There’s updates available for Nintendo Land, ZombiU, and New Super Mario Bros. U, all of which will require a small sacrifice in hard drive space. The exact file sizes are as follows:
- Nintendo Land — 221mb
- ZombiU — 18mb
- New Super Mario Bros. U — 29mb
None of the sizes are too ridiculous for the moment though.
Giant Bomb has shared a fifty-three minute video of Nintendo Land. It’s after the break.
IGN has shared a video review for Nintendo Land. It’s after the break.
There’s a new collection of screenshots from Nintendo Land after the break.
GamesMaster magazine has reviewed two games for the Wii U, providing us with the first insight of what might be worth picking up on the system’s launch day.
Nintendo Land received a score of 86%, and was described as “some of the most innovative, raucous and party-fuelling fun we’ve ever had with a console,” and “an essential purchase for party lovers.” It might not be a title that a “hardcore” gamer will want to spend a lot of time with, but if you have friends and family to game with, you pretty much need it.
New Super Mario Bros. U received a lower, but respectable score of 82%. According to the review, there’s a surprising amount of innovation in the later levels, although it still sounds very much like what you’d expect from a New Super Mario Bros. title for the most part. Even so, you probably won’t be disappointed with the purchase unless you’re extremely weary of the series.

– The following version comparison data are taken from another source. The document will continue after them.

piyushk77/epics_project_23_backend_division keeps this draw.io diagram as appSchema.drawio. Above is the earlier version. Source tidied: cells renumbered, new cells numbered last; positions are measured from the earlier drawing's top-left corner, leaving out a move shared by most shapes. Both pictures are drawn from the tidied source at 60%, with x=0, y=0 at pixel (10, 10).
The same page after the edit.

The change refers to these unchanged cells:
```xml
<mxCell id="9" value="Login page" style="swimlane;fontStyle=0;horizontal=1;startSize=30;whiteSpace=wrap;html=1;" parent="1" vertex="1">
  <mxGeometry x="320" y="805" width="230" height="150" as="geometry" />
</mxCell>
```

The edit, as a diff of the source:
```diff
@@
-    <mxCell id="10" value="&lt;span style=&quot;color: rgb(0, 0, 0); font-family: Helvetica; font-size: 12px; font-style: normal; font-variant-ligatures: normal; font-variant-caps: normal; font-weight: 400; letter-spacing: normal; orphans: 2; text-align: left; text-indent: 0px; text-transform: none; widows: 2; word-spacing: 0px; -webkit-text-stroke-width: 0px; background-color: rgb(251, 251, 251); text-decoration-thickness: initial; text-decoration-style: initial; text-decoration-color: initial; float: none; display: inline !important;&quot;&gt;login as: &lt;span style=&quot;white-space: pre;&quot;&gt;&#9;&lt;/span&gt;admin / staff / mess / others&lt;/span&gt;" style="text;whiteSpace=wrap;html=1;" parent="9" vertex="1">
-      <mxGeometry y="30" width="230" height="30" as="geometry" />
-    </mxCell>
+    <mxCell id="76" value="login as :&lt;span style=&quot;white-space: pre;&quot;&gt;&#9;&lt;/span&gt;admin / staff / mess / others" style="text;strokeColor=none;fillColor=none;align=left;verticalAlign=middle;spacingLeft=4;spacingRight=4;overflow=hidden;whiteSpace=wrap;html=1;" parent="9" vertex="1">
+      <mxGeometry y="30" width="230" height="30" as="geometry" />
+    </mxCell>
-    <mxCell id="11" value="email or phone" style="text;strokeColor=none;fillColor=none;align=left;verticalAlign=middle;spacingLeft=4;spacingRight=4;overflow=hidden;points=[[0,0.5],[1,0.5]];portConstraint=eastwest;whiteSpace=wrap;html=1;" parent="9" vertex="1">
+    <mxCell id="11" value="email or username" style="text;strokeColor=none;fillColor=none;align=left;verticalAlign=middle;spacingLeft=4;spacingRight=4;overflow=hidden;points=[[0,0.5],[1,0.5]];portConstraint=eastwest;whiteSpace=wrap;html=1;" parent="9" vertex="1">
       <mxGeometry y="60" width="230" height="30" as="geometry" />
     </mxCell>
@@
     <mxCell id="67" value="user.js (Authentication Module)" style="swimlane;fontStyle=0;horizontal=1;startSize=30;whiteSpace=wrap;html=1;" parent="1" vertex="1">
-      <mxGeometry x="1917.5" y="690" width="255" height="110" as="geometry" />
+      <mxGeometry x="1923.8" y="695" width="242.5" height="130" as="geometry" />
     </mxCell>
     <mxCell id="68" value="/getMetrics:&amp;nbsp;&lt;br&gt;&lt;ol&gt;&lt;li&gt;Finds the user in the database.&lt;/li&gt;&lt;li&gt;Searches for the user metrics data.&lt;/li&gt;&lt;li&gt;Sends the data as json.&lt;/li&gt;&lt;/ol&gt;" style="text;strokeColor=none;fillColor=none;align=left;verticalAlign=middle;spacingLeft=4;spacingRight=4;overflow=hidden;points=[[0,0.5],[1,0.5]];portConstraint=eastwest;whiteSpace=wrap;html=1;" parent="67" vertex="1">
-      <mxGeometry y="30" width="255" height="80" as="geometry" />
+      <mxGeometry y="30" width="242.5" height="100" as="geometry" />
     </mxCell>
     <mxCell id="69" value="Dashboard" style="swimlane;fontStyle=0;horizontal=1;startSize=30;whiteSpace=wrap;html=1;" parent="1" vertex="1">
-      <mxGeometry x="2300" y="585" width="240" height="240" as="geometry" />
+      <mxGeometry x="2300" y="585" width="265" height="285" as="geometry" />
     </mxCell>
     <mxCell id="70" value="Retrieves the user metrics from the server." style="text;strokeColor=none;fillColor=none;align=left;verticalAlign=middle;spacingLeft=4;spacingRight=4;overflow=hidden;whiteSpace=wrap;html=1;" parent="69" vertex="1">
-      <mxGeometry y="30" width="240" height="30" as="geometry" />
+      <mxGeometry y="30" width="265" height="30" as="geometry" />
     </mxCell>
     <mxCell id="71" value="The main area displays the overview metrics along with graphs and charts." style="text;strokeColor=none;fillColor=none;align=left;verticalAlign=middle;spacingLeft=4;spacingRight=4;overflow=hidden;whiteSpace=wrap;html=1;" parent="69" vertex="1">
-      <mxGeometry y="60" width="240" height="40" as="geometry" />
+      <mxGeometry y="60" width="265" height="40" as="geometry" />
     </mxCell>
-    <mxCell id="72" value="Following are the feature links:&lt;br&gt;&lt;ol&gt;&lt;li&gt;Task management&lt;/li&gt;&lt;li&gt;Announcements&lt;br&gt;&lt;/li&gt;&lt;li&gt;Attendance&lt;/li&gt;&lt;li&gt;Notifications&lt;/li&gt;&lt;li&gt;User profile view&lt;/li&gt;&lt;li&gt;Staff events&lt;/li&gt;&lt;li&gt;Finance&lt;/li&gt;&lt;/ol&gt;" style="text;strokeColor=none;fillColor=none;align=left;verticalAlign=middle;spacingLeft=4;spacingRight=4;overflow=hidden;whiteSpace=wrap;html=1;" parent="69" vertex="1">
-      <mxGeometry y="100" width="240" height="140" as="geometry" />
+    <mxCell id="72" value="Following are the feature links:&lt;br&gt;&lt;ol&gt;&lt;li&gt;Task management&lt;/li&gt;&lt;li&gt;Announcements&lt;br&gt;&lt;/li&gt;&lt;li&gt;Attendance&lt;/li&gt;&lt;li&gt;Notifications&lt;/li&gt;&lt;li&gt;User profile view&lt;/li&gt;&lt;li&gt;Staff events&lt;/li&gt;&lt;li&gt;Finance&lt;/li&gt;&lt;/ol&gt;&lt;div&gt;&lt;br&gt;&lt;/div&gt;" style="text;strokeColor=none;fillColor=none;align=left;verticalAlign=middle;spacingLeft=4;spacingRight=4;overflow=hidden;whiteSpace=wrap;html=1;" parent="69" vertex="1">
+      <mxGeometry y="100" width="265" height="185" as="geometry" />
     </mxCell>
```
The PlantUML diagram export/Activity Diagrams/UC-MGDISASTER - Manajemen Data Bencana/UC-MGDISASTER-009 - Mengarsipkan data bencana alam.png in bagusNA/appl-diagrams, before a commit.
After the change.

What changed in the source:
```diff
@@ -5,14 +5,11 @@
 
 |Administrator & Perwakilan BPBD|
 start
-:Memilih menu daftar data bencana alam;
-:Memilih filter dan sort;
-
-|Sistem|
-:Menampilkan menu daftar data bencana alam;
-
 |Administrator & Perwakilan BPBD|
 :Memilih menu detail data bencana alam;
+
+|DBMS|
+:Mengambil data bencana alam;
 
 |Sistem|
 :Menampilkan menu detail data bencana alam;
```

It shouldn’t be a big wait before other reviews start rolling in, so it should be interesting to see what other outlets have to say about these titles.
Yoshi’s Fruit Cart is one the (somewhat) recently-announced games to be included within the Nintendo Land package, and you can check out a bunch of screenshots after the break. Within the game itself:
…the player draws a path for the Yoshi Cart to follow through each course. However, only the view of the course displayed on the TV screen shows fruit that must be collected and obstacles that must be avoided along the way to the goal. This fun attraction is a great example of the kind of integrated second-screen game play made possible by Wii U and the GamePad controller.